SUPPLIED RECORDS below:
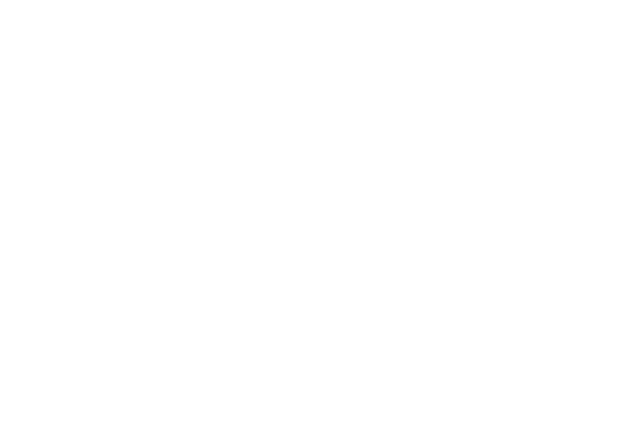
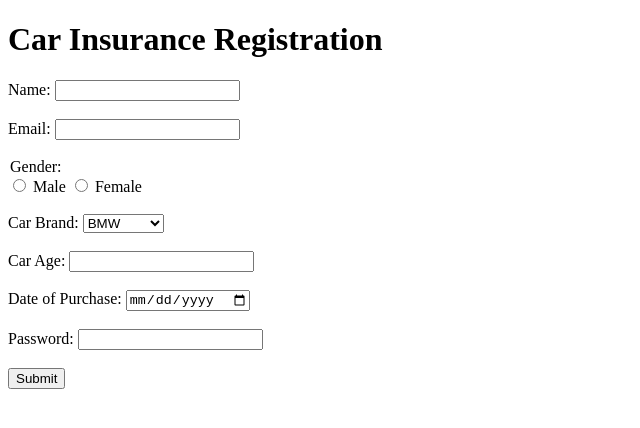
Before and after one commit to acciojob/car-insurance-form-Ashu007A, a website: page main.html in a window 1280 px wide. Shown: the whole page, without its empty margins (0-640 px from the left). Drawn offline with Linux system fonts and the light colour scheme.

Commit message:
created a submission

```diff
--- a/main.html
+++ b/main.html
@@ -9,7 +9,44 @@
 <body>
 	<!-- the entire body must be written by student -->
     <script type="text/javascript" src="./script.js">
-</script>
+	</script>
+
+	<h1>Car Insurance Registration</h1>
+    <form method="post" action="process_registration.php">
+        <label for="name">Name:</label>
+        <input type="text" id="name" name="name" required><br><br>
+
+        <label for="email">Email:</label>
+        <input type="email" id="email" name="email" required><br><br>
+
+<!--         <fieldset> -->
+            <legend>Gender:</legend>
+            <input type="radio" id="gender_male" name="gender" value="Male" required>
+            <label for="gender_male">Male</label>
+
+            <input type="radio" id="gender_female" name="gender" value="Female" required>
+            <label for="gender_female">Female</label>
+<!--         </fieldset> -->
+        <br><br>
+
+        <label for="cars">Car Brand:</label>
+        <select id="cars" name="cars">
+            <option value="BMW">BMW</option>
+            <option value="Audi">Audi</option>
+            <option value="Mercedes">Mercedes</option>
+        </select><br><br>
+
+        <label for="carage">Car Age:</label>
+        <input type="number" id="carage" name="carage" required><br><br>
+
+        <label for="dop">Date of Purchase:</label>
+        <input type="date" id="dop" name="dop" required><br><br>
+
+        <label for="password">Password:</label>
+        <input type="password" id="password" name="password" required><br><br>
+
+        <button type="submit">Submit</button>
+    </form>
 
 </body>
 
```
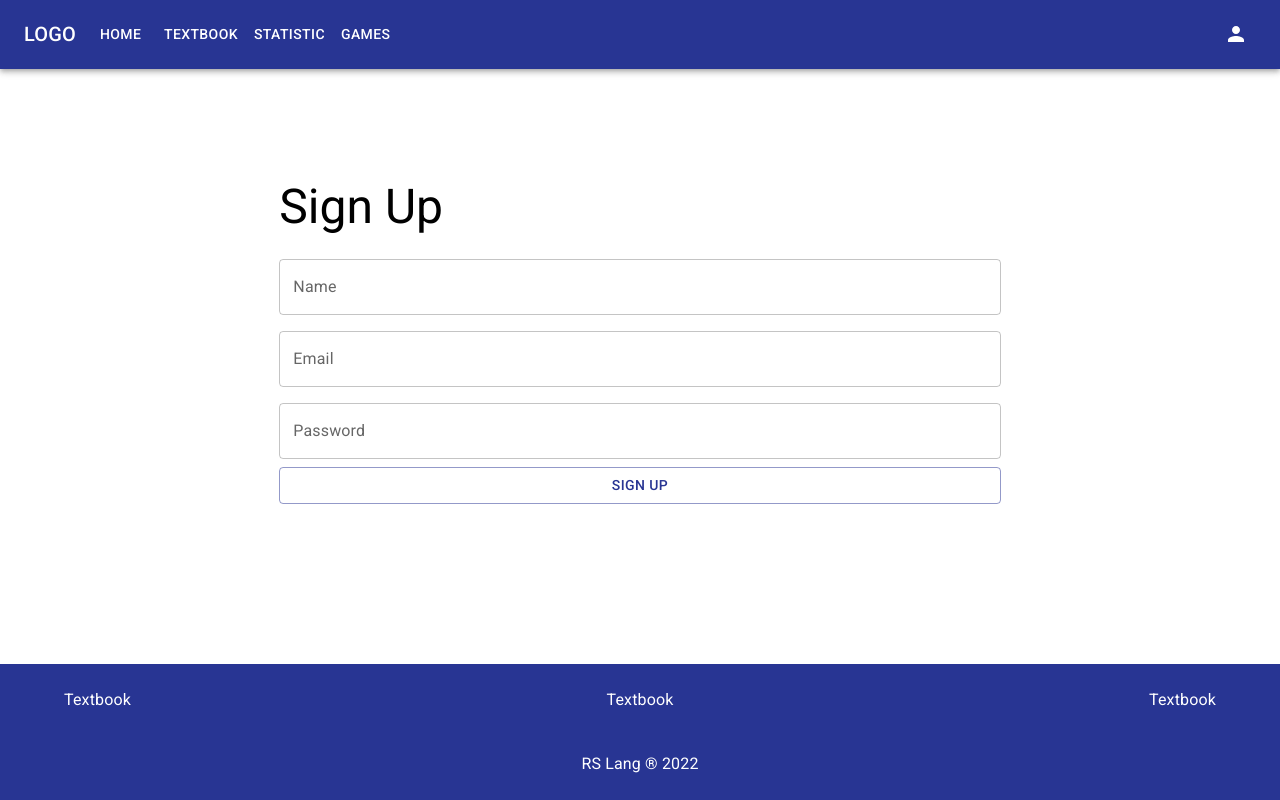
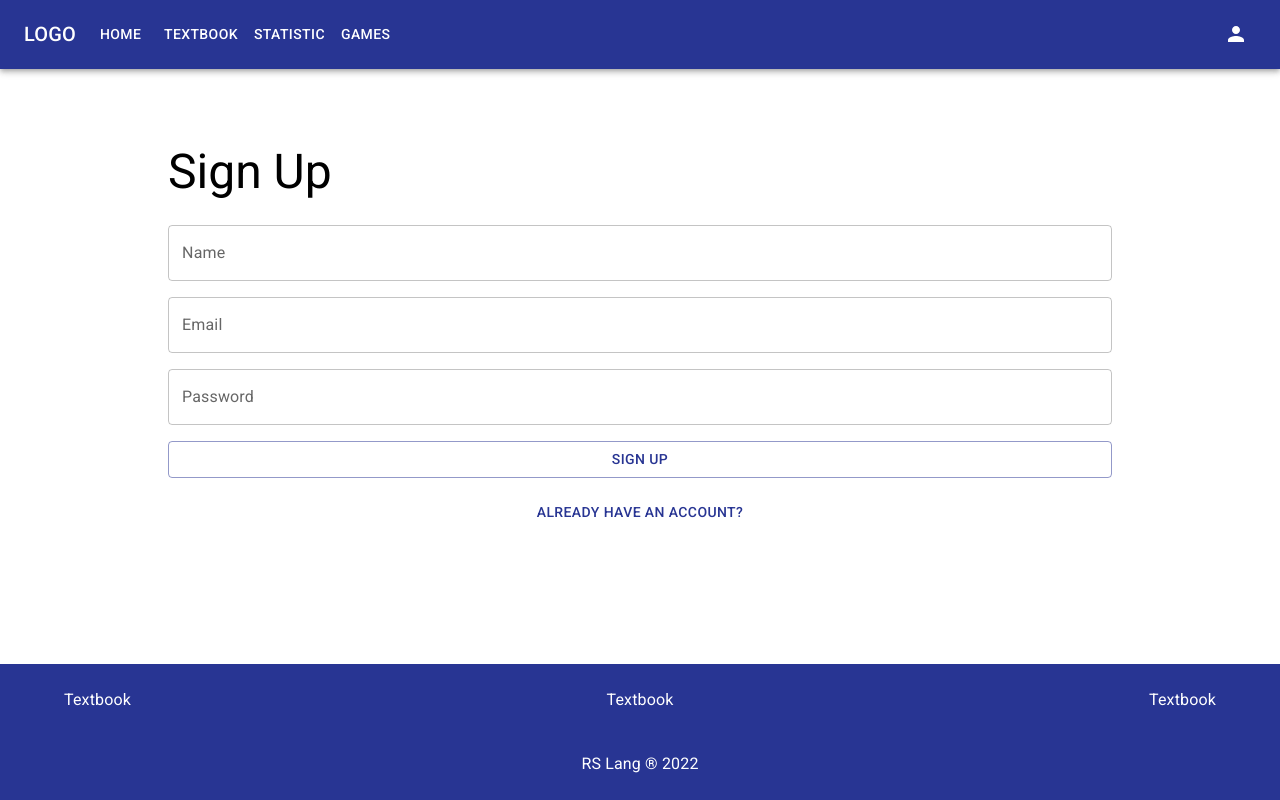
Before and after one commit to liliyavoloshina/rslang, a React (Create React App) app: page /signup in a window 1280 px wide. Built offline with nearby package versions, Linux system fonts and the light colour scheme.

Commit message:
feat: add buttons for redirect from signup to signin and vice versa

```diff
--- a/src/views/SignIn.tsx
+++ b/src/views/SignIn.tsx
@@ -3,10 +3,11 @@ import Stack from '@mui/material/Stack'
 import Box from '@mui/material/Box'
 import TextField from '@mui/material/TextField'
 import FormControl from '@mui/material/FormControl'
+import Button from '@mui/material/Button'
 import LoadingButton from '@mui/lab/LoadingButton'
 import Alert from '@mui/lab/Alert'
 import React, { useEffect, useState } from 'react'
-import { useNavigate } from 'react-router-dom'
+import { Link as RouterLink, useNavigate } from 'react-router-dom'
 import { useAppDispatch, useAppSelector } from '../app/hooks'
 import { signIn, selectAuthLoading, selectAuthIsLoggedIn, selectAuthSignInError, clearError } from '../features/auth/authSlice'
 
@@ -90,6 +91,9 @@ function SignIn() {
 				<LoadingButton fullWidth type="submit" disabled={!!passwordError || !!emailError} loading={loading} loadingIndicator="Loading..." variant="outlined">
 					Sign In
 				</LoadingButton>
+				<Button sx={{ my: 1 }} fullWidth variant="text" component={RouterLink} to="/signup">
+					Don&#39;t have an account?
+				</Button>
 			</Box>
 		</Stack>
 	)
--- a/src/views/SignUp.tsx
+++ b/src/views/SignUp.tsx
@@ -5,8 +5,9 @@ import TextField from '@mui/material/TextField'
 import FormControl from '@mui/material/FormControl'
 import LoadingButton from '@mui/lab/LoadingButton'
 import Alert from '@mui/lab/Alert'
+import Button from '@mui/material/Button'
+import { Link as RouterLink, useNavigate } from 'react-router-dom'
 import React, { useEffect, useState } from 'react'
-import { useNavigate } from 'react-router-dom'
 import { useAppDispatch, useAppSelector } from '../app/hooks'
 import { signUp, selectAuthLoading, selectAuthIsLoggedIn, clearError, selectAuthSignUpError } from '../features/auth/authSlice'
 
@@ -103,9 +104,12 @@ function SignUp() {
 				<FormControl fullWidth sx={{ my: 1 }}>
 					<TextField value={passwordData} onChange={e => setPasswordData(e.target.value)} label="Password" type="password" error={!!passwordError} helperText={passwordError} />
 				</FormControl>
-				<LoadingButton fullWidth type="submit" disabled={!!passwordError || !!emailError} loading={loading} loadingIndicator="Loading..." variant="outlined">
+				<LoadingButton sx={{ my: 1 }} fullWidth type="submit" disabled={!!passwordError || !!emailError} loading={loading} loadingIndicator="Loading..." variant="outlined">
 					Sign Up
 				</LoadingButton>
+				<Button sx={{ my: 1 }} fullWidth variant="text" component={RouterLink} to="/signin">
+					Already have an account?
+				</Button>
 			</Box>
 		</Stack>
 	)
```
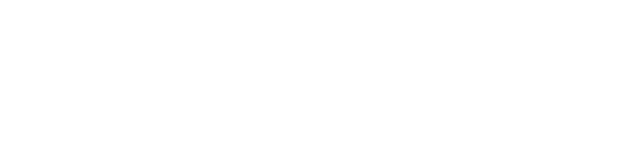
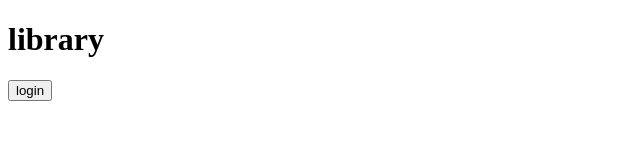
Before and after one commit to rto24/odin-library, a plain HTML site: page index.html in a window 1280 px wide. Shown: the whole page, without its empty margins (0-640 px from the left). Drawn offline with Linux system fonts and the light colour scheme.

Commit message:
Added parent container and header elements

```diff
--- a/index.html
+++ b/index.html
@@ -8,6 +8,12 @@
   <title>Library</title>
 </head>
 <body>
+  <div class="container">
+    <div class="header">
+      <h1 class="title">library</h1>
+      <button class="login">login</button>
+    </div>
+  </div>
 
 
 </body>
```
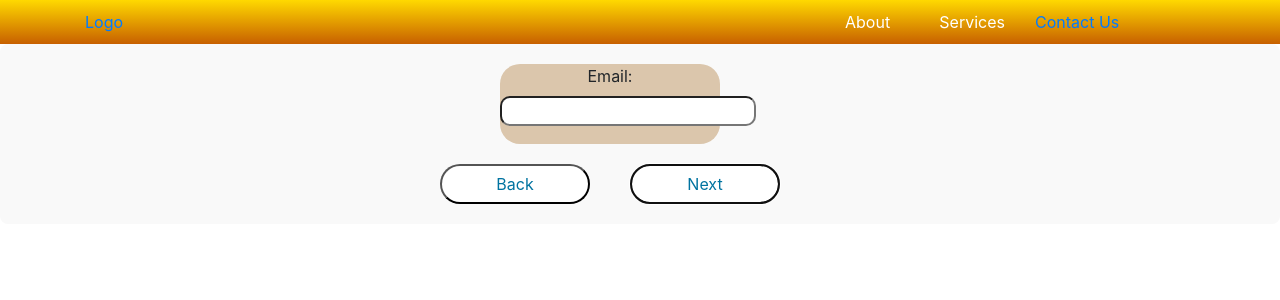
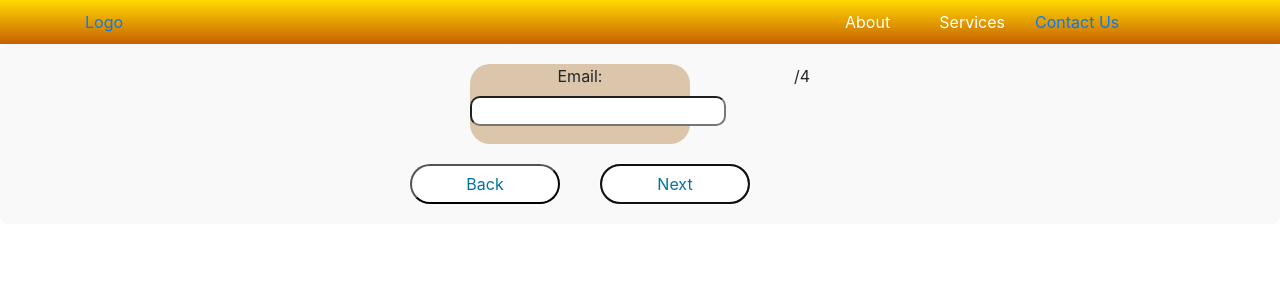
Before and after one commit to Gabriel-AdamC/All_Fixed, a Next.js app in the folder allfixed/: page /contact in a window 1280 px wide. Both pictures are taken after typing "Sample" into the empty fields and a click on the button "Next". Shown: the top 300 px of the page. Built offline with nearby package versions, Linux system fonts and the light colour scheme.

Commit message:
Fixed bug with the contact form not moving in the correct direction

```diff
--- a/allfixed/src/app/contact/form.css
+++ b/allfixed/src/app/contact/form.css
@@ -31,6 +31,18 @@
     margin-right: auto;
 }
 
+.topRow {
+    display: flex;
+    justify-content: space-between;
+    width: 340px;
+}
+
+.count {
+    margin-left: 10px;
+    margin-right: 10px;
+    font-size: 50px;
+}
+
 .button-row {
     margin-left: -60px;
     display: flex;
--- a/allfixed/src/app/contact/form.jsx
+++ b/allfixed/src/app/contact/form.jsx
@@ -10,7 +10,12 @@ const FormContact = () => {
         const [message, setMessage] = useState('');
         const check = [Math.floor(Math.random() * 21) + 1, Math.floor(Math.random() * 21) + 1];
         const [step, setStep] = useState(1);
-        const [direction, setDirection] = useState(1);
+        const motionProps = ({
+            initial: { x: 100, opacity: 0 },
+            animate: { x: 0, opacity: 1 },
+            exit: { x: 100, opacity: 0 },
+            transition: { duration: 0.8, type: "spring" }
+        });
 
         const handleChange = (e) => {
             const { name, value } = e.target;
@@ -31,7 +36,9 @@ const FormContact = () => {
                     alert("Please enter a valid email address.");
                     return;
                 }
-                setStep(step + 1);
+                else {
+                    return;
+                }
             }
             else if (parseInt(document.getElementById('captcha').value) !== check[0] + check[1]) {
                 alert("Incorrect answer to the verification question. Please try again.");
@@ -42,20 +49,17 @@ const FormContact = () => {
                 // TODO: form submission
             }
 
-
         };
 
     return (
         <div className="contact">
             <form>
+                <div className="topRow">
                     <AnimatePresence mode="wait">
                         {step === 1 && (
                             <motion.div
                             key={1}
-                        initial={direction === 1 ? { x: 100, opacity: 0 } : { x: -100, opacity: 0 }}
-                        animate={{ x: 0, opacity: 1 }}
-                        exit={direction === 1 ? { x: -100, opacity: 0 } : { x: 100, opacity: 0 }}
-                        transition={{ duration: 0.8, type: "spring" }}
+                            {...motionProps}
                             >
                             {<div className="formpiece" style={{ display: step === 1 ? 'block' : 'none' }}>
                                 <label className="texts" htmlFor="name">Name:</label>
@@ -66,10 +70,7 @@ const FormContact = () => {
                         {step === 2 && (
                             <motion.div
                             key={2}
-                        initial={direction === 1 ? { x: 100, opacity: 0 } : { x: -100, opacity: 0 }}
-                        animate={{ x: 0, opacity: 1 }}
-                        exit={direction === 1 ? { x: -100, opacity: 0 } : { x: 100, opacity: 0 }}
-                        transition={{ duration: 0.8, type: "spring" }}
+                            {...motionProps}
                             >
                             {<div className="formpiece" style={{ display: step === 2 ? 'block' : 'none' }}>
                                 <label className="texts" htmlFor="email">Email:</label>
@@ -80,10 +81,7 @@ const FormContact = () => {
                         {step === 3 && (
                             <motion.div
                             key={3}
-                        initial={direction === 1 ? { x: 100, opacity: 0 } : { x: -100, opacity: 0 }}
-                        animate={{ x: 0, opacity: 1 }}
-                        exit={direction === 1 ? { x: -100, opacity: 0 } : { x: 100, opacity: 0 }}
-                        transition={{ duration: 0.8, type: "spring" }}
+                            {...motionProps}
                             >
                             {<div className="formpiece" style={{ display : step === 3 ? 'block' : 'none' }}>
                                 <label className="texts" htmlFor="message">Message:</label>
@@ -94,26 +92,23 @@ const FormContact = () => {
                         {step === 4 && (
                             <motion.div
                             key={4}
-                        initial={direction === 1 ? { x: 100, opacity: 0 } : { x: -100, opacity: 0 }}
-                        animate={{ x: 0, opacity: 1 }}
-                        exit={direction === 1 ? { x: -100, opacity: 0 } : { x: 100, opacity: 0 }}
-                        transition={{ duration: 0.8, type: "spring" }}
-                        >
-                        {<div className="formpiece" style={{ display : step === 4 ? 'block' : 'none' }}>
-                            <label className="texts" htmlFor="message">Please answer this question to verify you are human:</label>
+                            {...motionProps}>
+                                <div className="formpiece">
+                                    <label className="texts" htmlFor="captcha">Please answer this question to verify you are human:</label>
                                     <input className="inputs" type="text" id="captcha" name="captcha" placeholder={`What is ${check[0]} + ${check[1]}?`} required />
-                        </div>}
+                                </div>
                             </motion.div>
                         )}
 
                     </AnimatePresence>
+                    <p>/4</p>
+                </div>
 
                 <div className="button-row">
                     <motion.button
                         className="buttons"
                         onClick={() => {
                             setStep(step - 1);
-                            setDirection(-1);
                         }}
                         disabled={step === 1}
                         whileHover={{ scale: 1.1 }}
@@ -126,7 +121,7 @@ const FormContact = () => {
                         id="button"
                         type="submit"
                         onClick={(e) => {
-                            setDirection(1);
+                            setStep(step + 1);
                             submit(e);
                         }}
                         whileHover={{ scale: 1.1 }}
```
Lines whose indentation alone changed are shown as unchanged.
End of SUPPLIED RECORDS.
Copy out the lines above with "variant" in them.

* _YOUR RESPONSE_
 				<LoadingButton fullWidth type="submit" disabled={!!passwordError || !!emailError} loading={loading} loadingIndicator="Loading..." variant="outlined">
+				<Button sx={{ my: 1 }} fullWidth variant="text" component={RouterLink} to="/signup">
-				<LoadingButton fullWidth type="submit" disabled={!!passwordError || !!emailError} loading={loading} loadingIndicator="Loading..." variant="outlined">
+				<LoadingButton sx={{ my: 1 }} fullWidth type="submit" disabled={!!passwordError || !!emailError} loading={loading} loadingIndicator="Loading..." variant="outlined">
+				<Button sx={{ my: 1 }} fullWidth variant="text" component={RouterLink} to="/signin">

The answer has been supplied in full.